Shaw and the guards tried in vain to revive Lincoln but to no avail. It was only a couple of moments after the panic alarm sounded that a doctor entered the room and confirmed the men's worst fears.
Shaw sighed and punched a number into his phone.
"Mister Secretary. It's Richard Shaw here. I am sorry to have to inform you that Robert Lincoln, the President of the United States of America, is dead."

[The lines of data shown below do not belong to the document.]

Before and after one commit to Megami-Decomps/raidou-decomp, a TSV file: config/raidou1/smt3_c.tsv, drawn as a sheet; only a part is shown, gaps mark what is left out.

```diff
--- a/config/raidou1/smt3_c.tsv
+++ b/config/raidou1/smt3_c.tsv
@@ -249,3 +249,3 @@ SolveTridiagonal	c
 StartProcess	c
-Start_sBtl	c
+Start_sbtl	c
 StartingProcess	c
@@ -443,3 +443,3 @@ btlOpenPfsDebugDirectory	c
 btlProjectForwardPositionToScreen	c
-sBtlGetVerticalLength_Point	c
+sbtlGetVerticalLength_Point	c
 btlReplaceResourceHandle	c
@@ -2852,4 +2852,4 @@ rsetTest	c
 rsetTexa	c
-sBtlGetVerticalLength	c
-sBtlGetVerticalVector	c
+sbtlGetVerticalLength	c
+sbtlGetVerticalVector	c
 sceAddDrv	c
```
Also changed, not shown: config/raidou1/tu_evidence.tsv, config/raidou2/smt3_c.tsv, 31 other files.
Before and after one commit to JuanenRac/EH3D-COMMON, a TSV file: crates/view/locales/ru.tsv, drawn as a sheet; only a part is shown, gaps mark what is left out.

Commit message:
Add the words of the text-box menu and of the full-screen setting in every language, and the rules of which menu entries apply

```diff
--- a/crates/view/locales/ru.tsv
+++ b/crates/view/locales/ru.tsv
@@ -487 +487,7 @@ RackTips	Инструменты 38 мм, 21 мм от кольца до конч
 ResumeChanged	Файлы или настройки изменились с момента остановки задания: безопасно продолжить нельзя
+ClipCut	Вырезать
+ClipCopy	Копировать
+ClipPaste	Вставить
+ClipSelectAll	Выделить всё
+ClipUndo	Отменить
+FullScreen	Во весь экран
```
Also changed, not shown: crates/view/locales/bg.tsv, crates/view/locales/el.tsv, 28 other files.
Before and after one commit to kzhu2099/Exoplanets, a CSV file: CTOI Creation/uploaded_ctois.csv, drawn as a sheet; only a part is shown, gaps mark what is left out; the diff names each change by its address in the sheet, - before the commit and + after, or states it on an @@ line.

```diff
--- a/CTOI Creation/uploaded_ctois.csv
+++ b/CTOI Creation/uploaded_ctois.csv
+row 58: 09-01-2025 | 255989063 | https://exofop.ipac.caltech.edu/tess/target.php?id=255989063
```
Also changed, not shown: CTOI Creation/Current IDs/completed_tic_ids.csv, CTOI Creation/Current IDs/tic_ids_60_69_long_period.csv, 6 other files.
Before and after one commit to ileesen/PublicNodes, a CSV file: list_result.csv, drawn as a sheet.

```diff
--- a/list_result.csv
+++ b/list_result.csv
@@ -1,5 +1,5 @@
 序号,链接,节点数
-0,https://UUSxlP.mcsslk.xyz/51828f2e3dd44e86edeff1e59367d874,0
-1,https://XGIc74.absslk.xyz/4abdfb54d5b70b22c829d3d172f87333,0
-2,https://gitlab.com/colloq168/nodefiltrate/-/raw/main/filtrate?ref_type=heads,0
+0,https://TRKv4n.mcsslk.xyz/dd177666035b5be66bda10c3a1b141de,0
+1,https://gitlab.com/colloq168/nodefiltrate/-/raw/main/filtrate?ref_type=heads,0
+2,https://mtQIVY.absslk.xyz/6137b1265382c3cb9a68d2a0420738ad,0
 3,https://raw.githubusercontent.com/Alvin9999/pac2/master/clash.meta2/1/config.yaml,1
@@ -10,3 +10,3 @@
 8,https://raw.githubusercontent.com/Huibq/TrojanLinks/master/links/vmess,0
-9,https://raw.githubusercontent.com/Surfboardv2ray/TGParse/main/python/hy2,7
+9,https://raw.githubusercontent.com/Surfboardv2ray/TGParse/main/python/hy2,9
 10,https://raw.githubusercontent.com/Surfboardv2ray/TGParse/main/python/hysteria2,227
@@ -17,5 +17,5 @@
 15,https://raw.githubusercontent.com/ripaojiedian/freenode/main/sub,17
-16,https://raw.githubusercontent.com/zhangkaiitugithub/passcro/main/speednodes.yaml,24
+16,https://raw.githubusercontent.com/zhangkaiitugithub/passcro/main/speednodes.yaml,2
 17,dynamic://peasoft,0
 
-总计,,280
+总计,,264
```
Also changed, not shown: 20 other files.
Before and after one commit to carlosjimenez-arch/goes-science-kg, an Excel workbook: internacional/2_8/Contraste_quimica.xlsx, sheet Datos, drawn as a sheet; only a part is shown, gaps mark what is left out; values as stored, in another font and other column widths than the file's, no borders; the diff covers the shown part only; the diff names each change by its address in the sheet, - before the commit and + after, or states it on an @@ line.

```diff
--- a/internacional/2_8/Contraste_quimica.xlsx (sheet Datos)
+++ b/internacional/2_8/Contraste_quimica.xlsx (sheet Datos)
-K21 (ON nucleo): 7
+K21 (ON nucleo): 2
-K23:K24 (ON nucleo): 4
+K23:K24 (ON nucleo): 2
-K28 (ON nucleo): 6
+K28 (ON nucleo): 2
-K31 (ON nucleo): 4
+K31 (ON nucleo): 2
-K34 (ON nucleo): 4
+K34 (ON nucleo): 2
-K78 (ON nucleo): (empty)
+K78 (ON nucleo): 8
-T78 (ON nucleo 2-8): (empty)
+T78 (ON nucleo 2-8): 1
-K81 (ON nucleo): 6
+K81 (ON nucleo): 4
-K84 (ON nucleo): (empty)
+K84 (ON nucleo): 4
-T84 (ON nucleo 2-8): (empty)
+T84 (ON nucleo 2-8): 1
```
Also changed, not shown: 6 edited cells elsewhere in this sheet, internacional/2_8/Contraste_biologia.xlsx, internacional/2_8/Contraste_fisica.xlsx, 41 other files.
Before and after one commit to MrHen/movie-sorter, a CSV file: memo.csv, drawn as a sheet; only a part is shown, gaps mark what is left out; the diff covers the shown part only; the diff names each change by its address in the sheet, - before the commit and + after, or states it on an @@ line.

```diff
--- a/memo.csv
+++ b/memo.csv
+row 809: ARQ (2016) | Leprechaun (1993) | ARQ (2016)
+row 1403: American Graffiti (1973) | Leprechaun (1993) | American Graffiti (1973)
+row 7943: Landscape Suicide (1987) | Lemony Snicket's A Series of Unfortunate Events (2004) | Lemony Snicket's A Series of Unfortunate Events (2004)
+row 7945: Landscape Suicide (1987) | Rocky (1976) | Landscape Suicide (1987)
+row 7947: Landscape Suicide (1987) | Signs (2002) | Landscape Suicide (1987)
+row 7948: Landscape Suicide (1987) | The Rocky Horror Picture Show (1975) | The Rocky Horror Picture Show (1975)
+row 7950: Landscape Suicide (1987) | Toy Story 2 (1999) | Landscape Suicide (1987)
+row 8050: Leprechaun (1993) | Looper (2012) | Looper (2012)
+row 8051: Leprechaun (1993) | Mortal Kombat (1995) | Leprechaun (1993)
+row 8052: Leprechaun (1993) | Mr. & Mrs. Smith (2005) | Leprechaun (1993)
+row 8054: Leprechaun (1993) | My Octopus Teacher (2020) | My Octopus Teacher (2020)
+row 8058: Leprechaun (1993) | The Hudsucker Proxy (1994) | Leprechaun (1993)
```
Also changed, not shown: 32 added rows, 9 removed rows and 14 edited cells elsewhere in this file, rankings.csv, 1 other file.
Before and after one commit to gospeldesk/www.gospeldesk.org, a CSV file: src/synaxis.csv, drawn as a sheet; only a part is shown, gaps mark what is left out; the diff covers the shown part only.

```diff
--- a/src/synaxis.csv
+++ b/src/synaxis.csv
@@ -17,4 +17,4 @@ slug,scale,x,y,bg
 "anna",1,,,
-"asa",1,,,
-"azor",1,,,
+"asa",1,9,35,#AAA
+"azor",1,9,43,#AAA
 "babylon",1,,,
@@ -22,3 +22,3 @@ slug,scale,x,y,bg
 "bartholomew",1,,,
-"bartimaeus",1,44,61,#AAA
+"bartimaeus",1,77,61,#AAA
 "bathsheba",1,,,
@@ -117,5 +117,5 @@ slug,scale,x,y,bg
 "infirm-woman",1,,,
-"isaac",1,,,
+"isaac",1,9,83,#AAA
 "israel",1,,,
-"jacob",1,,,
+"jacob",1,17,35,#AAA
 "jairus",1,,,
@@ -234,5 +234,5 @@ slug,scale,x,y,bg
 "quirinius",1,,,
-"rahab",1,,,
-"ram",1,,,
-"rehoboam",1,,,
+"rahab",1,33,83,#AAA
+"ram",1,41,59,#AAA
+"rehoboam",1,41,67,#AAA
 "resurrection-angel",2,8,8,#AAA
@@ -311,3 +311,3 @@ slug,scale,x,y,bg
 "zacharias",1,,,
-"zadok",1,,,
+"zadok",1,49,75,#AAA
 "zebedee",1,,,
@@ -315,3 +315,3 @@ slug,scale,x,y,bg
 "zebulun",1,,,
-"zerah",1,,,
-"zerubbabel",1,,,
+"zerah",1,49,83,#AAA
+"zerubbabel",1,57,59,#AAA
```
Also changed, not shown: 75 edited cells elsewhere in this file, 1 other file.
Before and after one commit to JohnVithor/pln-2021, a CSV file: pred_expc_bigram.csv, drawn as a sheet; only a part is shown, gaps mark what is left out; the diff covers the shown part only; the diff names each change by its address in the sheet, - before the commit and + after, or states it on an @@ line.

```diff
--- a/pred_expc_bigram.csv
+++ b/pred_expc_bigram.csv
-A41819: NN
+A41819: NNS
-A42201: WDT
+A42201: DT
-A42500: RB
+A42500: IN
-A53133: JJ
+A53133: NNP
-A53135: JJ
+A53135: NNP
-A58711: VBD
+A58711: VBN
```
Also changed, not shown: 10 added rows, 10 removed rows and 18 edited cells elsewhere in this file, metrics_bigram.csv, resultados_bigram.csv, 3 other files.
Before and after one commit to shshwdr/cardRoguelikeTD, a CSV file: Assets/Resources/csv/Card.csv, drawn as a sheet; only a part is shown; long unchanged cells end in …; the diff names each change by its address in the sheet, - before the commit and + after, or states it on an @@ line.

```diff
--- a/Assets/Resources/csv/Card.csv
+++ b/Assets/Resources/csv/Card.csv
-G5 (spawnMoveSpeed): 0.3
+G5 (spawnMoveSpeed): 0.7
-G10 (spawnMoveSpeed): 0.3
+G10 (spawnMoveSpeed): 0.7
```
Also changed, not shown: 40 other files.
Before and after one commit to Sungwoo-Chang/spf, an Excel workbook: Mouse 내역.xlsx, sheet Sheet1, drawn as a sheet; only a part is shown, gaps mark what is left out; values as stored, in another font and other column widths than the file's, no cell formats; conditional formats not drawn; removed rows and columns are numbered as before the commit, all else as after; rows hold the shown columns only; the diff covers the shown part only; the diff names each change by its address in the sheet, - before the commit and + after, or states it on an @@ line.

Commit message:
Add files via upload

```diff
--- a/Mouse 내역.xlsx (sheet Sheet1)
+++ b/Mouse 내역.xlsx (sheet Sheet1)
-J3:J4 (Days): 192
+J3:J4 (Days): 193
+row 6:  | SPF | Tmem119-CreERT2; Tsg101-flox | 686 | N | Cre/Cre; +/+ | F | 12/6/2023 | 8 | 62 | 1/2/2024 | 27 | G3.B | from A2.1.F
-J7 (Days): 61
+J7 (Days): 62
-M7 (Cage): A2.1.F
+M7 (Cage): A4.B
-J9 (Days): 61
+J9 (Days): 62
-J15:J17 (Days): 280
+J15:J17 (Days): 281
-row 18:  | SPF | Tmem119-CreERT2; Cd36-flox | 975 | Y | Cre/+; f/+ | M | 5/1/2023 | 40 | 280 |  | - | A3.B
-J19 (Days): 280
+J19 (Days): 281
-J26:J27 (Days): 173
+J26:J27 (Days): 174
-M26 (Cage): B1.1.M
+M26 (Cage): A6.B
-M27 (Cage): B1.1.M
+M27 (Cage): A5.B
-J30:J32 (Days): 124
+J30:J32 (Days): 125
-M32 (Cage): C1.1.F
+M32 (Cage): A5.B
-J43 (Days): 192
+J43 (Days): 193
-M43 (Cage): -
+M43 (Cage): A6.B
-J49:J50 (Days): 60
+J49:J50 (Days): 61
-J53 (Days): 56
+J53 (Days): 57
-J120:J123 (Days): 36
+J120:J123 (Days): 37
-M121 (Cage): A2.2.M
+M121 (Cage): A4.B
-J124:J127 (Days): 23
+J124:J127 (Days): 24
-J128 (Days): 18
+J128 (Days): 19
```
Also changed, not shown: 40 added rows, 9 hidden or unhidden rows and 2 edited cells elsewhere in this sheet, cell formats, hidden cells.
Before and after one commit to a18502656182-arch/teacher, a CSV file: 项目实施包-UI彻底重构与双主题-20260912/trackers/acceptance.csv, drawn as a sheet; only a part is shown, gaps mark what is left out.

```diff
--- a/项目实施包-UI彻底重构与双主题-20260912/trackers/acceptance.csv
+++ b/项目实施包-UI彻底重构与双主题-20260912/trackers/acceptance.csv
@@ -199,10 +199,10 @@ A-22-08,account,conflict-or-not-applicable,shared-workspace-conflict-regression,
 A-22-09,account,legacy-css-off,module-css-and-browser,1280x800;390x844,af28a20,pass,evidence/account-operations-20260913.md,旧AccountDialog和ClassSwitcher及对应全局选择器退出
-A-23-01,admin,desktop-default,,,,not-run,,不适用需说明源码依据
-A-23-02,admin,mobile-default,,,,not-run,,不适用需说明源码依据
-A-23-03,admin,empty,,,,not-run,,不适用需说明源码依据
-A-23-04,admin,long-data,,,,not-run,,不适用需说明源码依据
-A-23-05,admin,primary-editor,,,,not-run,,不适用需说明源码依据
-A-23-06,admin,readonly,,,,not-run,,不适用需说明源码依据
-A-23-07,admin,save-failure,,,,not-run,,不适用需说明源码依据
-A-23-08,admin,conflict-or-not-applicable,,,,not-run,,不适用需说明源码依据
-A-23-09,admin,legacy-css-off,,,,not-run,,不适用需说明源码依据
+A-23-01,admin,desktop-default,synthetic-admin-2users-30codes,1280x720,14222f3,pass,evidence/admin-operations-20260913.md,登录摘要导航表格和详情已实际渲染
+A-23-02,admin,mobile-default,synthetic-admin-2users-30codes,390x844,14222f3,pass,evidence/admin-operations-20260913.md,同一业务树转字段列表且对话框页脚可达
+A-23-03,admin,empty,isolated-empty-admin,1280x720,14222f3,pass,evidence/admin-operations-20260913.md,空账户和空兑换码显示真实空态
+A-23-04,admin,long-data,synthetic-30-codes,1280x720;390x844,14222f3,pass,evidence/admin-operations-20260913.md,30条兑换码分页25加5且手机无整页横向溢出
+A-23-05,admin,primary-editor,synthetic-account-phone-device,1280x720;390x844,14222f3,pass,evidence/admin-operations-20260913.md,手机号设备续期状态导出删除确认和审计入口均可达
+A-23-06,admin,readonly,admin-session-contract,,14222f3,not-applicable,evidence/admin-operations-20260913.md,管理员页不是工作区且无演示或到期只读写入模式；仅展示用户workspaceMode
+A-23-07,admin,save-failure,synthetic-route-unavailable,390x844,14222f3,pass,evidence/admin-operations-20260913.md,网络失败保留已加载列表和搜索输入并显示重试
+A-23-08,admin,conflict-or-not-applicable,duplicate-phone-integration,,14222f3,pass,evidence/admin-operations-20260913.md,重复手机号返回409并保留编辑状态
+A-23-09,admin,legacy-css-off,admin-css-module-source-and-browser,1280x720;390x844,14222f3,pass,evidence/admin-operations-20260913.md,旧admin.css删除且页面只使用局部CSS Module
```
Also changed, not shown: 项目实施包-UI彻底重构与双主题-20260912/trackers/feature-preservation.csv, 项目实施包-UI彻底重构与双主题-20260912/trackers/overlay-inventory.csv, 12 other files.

The rows of badly constructed shacks shook uncomfortably in the light wind. Made of timber, corrugated iron and whatever salvaged material could be held together, they signalled the ongoing presence of poverty that still held its unforgiving people of the Township. The smell of sewage was overpowering at certain points, particularly the road where the last overflow had occurred. The people tried to clean the overflow up as best they could but they had neither the resources or the equipment. There were plumbers and a never ending supply of workmen in the Township but every time they fixed something, something else would break and stretch their resolve once more. Electricity was supplied by a series of faulty generators that sometimes worked and sometimes did not work. The men of the town serviced and maintained the generators, consigning them to scrap when a part failed that they either had no replacement for or could not afford to buy. There were three water pumps to supply the whole township, and they were in constant use. The supply of water was limited and overuse of the pumps would often result in a drop of pressure that rendered them useless. The children played in the streets, dodging rotting carcases and the spillage of the sewage. Disease and starvation were rife, and life expectancy short. The township was one of many scabs that dwelled in the consciousness of the rich and the guilt of the apathetic. The children played in gangs, with the older teenagers forming for a more sinister purpose. They traded cards, clothing, football shirts and guns and ammunition. Unlike the other townships of the country, there was no crime here, so the gangs were raiding parties, formed to attack other townships and the nearby city. There was only one bus in and one bus out, that came once a day just before dusk. Outside of the township itself, there lay a small settlement surrounded by armed men and barbed wire. Inside the settlement, there were a variety of motor vehicles that were used to ferry the raiding groups to and from their destinations. The handguns and rifles inside the compound were supplied to the children under the supervision of one of the men.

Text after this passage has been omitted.